Repeat the listing exactly. Do not carry over any pictures.

··· WORKING DATA

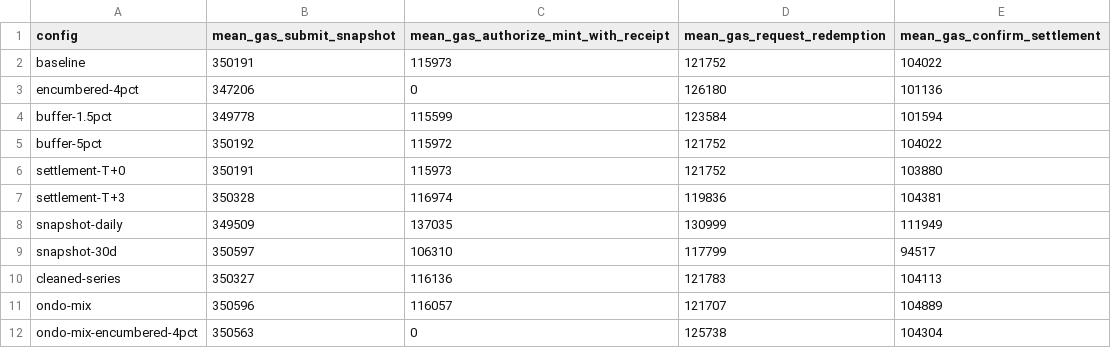
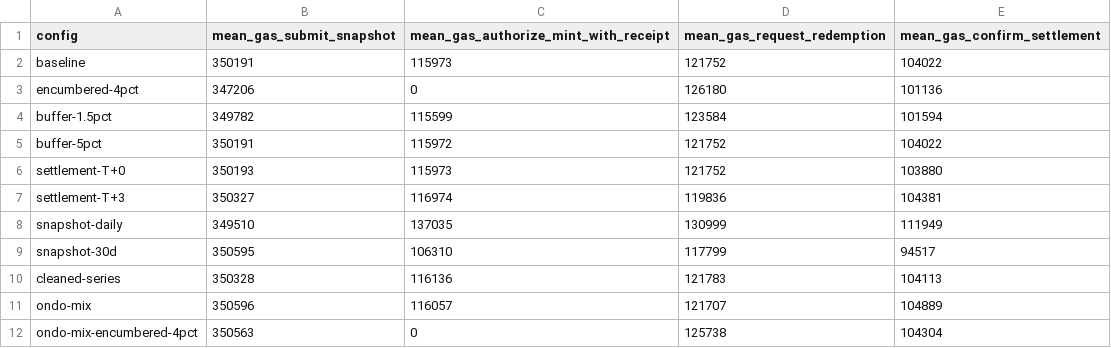
Before and after one commit to rischanlab/PoB, a CSV file: data/results/real-replay-gas.csv, drawn as a sheet.

```diff
--- a/data/results/real-replay-gas.csv
+++ b/data/results/real-replay-gas.csv
@@ -3,9 +3,9 @@ baseline,350191,115973,121752,104022
 encumbered-4pct,347206,0,126180,101136
-buffer-1.5pct,349778,115599,123584,101594
-buffer-5pct,350192,115972,121752,104022
-settlement-T+0,350191,115973,121752,103880
-settlement-T+3,350328,116974,119836,104381
-snapshot-daily,349509,137035,130999,111949
-snapshot-30d,350597,106310,117799,94517
-cleaned-series,350327,116136,121783,104113
+buffer-1.5pct,349782,115599,123584,101594
+buffer-5pct,350191,115972,121752,104022
+settlement-T+0,350193,115973,121752,103880
+settlement-T+3,350327,116974,119836,104381
+snapshot-daily,349510,137035,130999,111949
+snapshot-30d,350595,106310,117799,94517
+cleaned-series,350328,116136,121783,104113
 ondo-mix,350596,116057,121707,104889
```
Also changed, not shown: data/results/atomic-gas-raw.csv, data/results/atomic-gas-summary.csv, 2 other files.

······

▶ [TASK RESULT]:
Before and after one commit to rischanlab/PoB, a CSV file: data/results/real-replay-gas.csv, drawn as a sheet.

```diff
--- a/data/results/real-replay-gas.csv
+++ b/data/results/real-replay-gas.csv
@@ -3,9 +3,9 @@ baseline,350191,115973,121752,104022
 encumbered-4pct,347206,0,126180,101136
-buffer-1.5pct,349778,115599,123584,101594
-buffer-5pct,350192,115972,121752,104022
-settlement-T+0,350191,115973,121752,103880
-settlement-T+3,350328,116974,119836,104381
-snapshot-daily,349509,137035,130999,111949
-snapshot-30d,350597,106310,117799,94517
-cleaned-series,350327,116136,121783,104113
+buffer-1.5pct,349782,115599,123584,101594
+buffer-5pct,350191,115972,121752,104022
+settlement-T+0,350193,115973,121752,103880
+settlement-T+3,350327,116974,119836,104381
+snapshot-daily,349510,137035,130999,111949
+snapshot-30d,350595,106310,117799,94517
+cleaned-series,350328,116136,121783,104113
 ondo-mix,350596,116057,121707,104889
```
Also changed, not shown: data/results/atomic-gas-raw.csv, data/results/atomic-gas-summary.csv, 2 other files.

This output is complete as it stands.